Task directions | Would you repeat each line below exactly, without the pictures?

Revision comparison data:
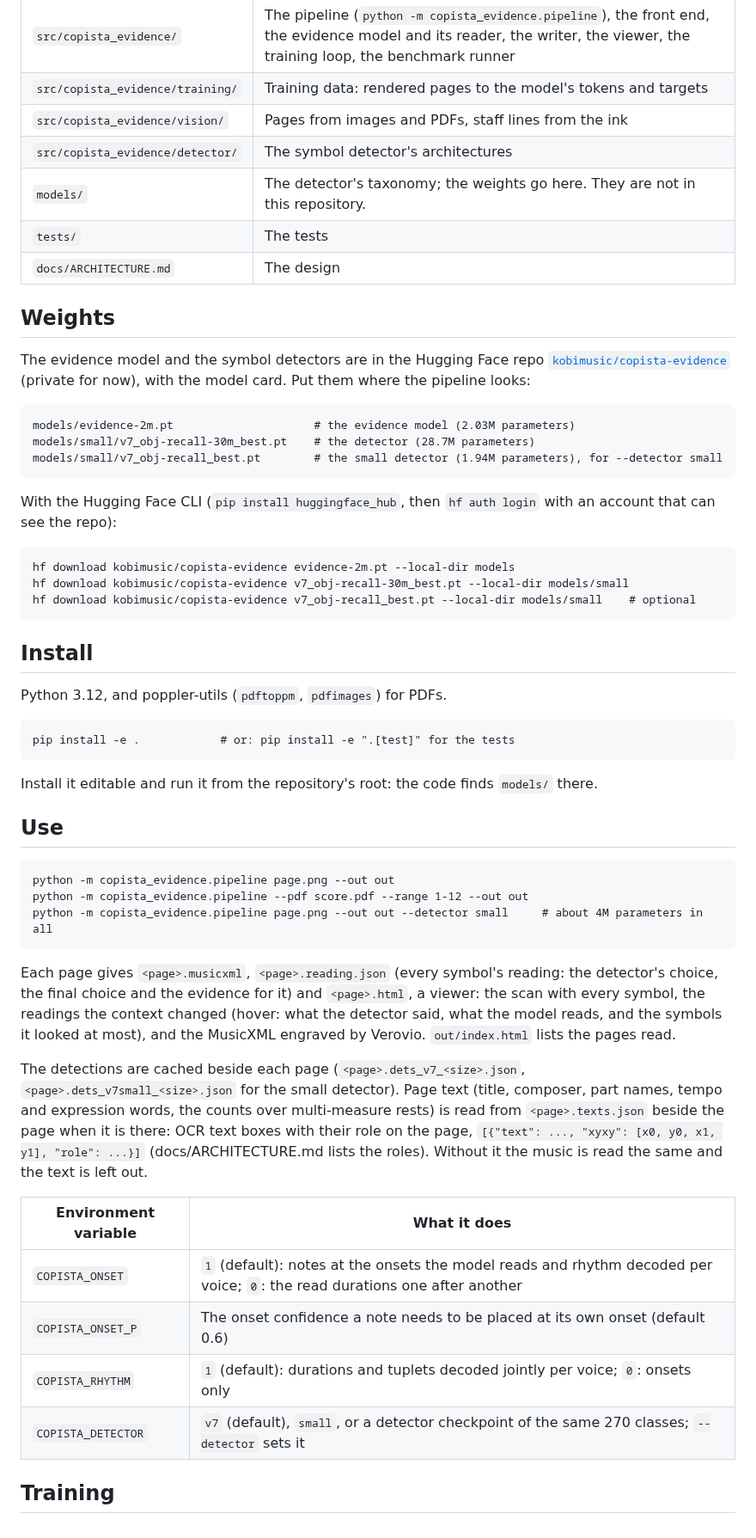
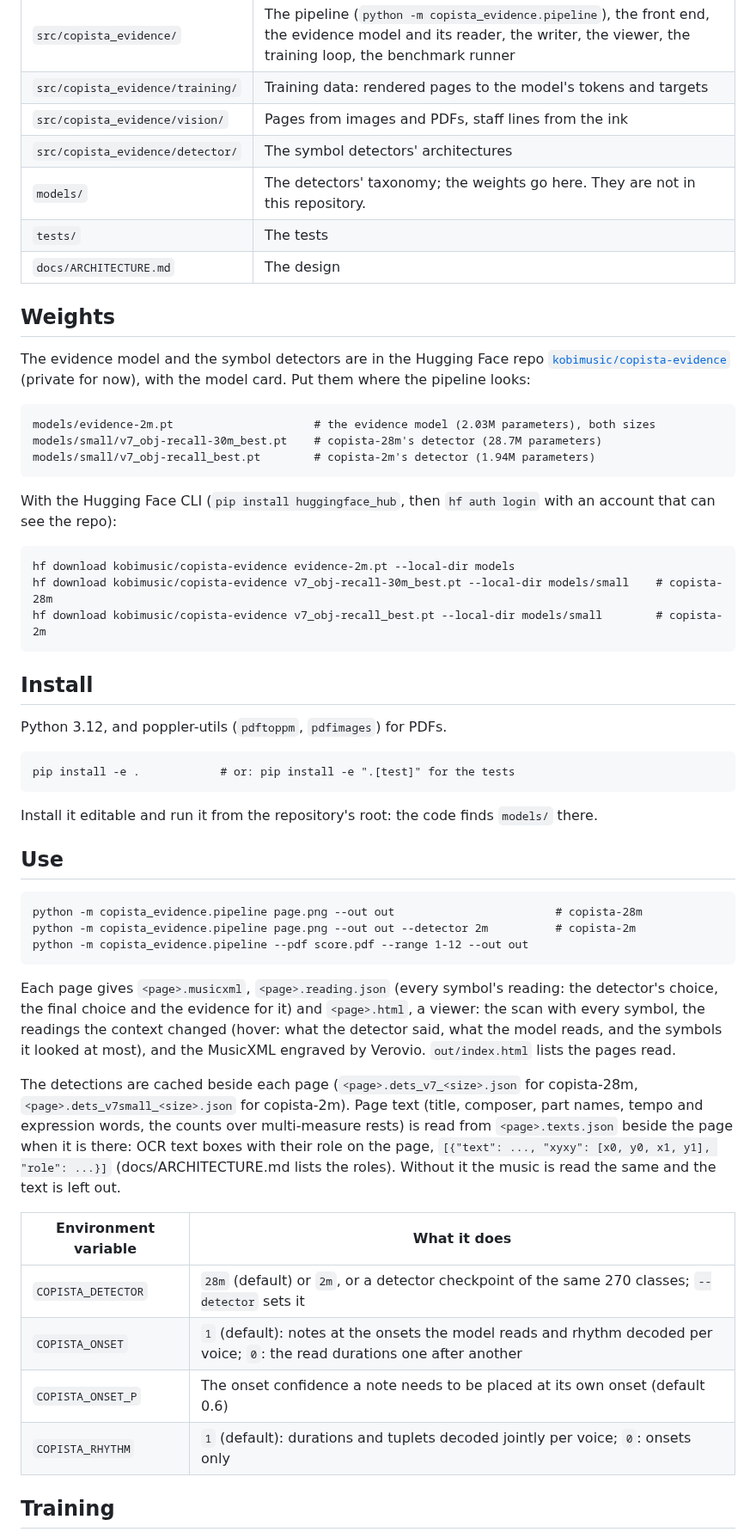
Before and after one commit to kobimusic/copisteria, a Markdown page: README.md, the part around one of its changes. Shown at 86% size. GitHub-like rendering.

````diff
--- a/README.md
+++ b/README.md
@@ -48,8 +52,8 @@ truth is known.
 | `src/copista_evidence/` | The pipeline (`python -m copista_evidence.pipeline`), the front end, the evidence model and its reader, the writer, the viewer, the training loop, the benchmark runner |
 | `src/copista_evidence/training/` | Training data: rendered pages to the model's tokens and targets |
 | `src/copista_evidence/vision/` | Pages from images and PDFs, staff lines from the ink |
-| `src/copista_evidence/detector/` | The symbol detector's architectures |
-| `models/` | The detector's taxonomy; the weights go here. They are not in this repository. |
+| `src/copista_evidence/detector/` | The symbol detectors' architectures |
+| `models/` | The detectors' taxonomy; the weights go here. They are not in this repository. |
 | `tests/` | The tests |
 | `docs/ARCHITECTURE.md` | The design |
 
@@ -60,17 +64,17 @@ The evidence model and the symbol detectors are in the Hugging Face repo
 card. Put them where the pipeline looks:
 
 ```
-models/evidence-2m.pt                     # the evidence model (2.03M parameters)
-models/small/v7_obj-recall-30m_best.pt    # the detector (28.7M parameters)
-models/small/v7_obj-recall_best.pt        # the small detector (1.94M parameters), for --detector small
+models/evidence-2m.pt                     # the evidence model (2.03M parameters), both sizes
+models/small/v7_obj-recall-30m_best.pt    # copista-28m's detector (28.7M parameters)
+models/small/v7_obj-recall_best.pt        # copista-2m's detector (1.94M parameters)
 ```
 
 With the Hugging Face CLI (`pip install huggingface_hub`, then `hf auth login` with an account that can see the repo):
 
 ```
 hf download kobimusic/copista-evidence evidence-2m.pt --local-dir models
-hf download kobimusic/copista-evidence v7_obj-recall-30m_best.pt --local-dir models/small
-hf download kobimusic/copista-evidence v7_obj-recall_best.pt --local-dir models/small    # optional
+hf download kobimusic/copista-evidence v7_obj-recall-30m_best.pt --local-dir models/small    # copista-28m
+hf download kobimusic/copista-evidence v7_obj-recall_best.pt --local-dir models/small        # copista-2m
 ```
 
 ## Install
@@ -86,9 +90,9 @@ Install it editable and run it from the repository's root: the code finds `model
 ## Use
 
 ```
-python -m copista_evidence.pipeline page.png --out out
+python -m copista_evidence.pipeline page.png --out out                        # copista-28m
+python -m copista_evidence.pipeline page.png --out out --detector 2m          # copista-2m
 python -m copista_evidence.pipeline --pdf score.pdf --range 1-12 --out out
-python -m copista_evidence.pipeline page.png --out out --detector small     # about 4M parameters in all
 ```
 
 Each page gives `<page>.musicxml`, `<page>.reading.json` (every symbol's reading: the detector's choice, the final
@@ -96,18 +100,18 @@ choice and the evidence for it) and `<page>.html`, a viewer: the scan with every
 changed (hover: what the detector said, what the model reads, and the symbols it looked at most), and the MusicXML
 engraved by Verovio. `out/index.html` lists the pages read.
 
-The detections are cached beside each page (`<page>.dets_v7_<size>.json`, `<page>.dets_v7small_<size>.json` for the
-small detector). Page text (title, composer, part names, tempo and expression words, the counts over multi-measure
+The detections are cached beside each page (`<page>.dets_v7_<size>.json` for copista-28m, `<page>.dets_v7small_<size>.json`
+for copista-2m). Page text (title, composer, part names, tempo and expression words, the counts over multi-measure
 rests) is read from `<page>.texts.json` beside the page when it is there: OCR text boxes with their role on the page,
 `[{"text": ..., "xyxy": [x0, y0, x1, y1], "role": ...}]` (docs/ARCHITECTURE.md lists the roles). Without it the music
 is read the same and the text is left out.
 
 | Environment variable | What it does |
 |---|---|
+| `COPISTA_DETECTOR` | `28m` (default) or `2m`, or a detector checkpoint of the same 270 classes; `--detector` sets it |
 | `COPISTA_ONSET` | `1` (default): notes at the onsets the model reads and rhythm decoded per voice; `0`: the read durations one after another |
 | `COPISTA_ONSET_P` | The onset confidence a note needs to be placed at its own onset (default 0.6) |
 | `COPISTA_RHYTHM` | `1` (default): durations and tuplets decoded jointly per voice; `0`: onsets only |
-| `COPISTA_DETECTOR` | `v7` (default), `small`, or a detector checkpoint of the same 270 classes; `--detector` sets it |
 
 ## Training
 
````
Also changed, not shown: other parts of README.md (+33 -30 lines), docs/ARCHITECTURE.md (+4 -3 lines), models/README.md (+3 -3 lines), docs/images/compare-renders-dark.png, docs/images/compare-renders-light.png, docs/images/compare-scans-dark.png, docs/images/compare-scans-light.png, 4 other files.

Response |
Before and after one commit to kobimusic/copisteria, a Markdown page: README.md, the part around one of its changes. Shown at 86% size. GitHub-like rendering.

````diff
--- a/README.md
+++ b/README.md
@@ -48,8 +52,8 @@ truth is known.
 | `src/copista_evidence/` | The pipeline (`python -m copista_evidence.pipeline`), the front end, the evidence model and its reader, the writer, the viewer, the training loop, the benchmark runner |
 | `src/copista_evidence/training/` | Training data: rendered pages to the model's tokens and targets |
 | `src/copista_evidence/vision/` | Pages from images and PDFs, staff lines from the ink |
-| `src/copista_evidence/detector/` | The symbol detector's architectures |
-| `models/` | The detector's taxonomy; the weights go here. They are not in this repository. |
+| `src/copista_evidence/detector/` | The symbol detectors' architectures |
+| `models/` | The detectors' taxonomy; the weights go here. They are not in this repository. |
 | `tests/` | The tests |
 | `docs/ARCHITECTURE.md` | The design |
 
@@ -60,17 +64,17 @@ The evidence model and the symbol detectors are in the Hugging Face repo
 card. Put them where the pipeline looks:
 
 ```
-models/evidence-2m.pt                     # the evidence model (2.03M parameters)
-models/small/v7_obj-recall-30m_best.pt    # the detector (28.7M parameters)
-models/small/v7_obj-recall_best.pt        # the small detector (1.94M parameters), for --detector small
+models/evidence-2m.pt                     # the evidence model (2.03M parameters), both sizes
+models/small/v7_obj-recall-30m_best.pt    # copista-28m's detector (28.7M parameters)
+models/small/v7_obj-recall_best.pt        # copista-2m's detector (1.94M parameters)
 ```
 
 With the Hugging Face CLI (`pip install huggingface_hub`, then `hf auth login` with an account that can see the repo):
 
 ```
 hf download kobimusic/copista-evidence evidence-2m.pt --local-dir models
-hf download kobimusic/copista-evidence v7_obj-recall-30m_best.pt --local-dir models/small
-hf download kobimusic/copista-evidence v7_obj-recall_best.pt --local-dir models/small    # optional
+hf download kobimusic/copista-evidence v7_obj-recall-30m_best.pt --local-dir models/small    # copista-28m
+hf download kobimusic/copista-evidence v7_obj-recall_best.pt --local-dir models/small        # copista-2m
 ```
 
 ## Install
@@ -86,9 +90,9 @@ Install it editable and run it from the repository's root: the code finds `model
 ## Use
 
 ```
-python -m copista_evidence.pipeline page.png --out out
+python -m copista_evidence.pipeline page.png --out out                        # copista-28m
+python -m copista_evidence.pipeline page.png --out out --detector 2m          # copista-2m
 python -m copista_evidence.pipeline --pdf score.pdf --range 1-12 --out out
-python -m copista_evidence.pipeline page.png --out out --detector small     # about 4M parameters in all
 ```
 
 Each page gives `<page>.musicxml`, `<page>.reading.json` (every symbol's reading: the detector's choice, the final
@@ -96,18 +100,18 @@ choice and the evidence for it) and `<page>.html`, a viewer: the scan with every
 changed (hover: what the detector said, what the model reads, and the symbols it looked at most), and the MusicXML
 engraved by Verovio. `out/index.html` lists the pages read.
 
-The detections are cached beside each page (`<page>.dets_v7_<size>.json`, `<page>.dets_v7small_<size>.json` for the
-small detector). Page text (title, composer, part names, tempo and expression words, the counts over multi-measure
+The detections are cached beside each page (`<page>.dets_v7_<size>.json` for copista-28m, `<page>.dets_v7small_<size>.json`
+for copista-2m). Page text (title, composer, part names, tempo and expression words, the counts over multi-measure
 rests) is read from `<page>.texts.json` beside the page when it is there: OCR text boxes with their role on the page,
 `[{"text": ..., "xyxy": [x0, y0, x1, y1], "role": ...}]` (docs/ARCHITECTURE.md lists the roles). Without it the music
 is read the same and the text is left out.
 
 | Environment variable | What it does |
 |---|---|
+| `COPISTA_DETECTOR` | `28m` (default) or `2m`, or a detector checkpoint of the same 270 classes; `--detector` sets it |
 | `COPISTA_ONSET` | `1` (default): notes at the onsets the model reads and rhythm decoded per voice; `0`: the read durations one after another |
 | `COPISTA_ONSET_P` | The onset confidence a note needs to be placed at its own onset (default 0.6) |
 | `COPISTA_RHYTHM` | `1` (default): durations and tuplets decoded jointly per voice; `0`: onsets only |
-| `COPISTA_DETECTOR` | `v7` (default), `small`, or a detector checkpoint of the same 270 classes; `--detector` sets it |
 
 ## Training
 
````
Also changed, not shown: other parts of README.md (+33 -30 lines), docs/ARCHITECTURE.md (+4 -3 lines), models/README.md (+3 -3 lines), docs/images/compare-renders-dark.png, docs/images/compare-renders-light.png, docs/images/compare-scans-dark.png, docs/images/compare-scans-light.png, 4 other files.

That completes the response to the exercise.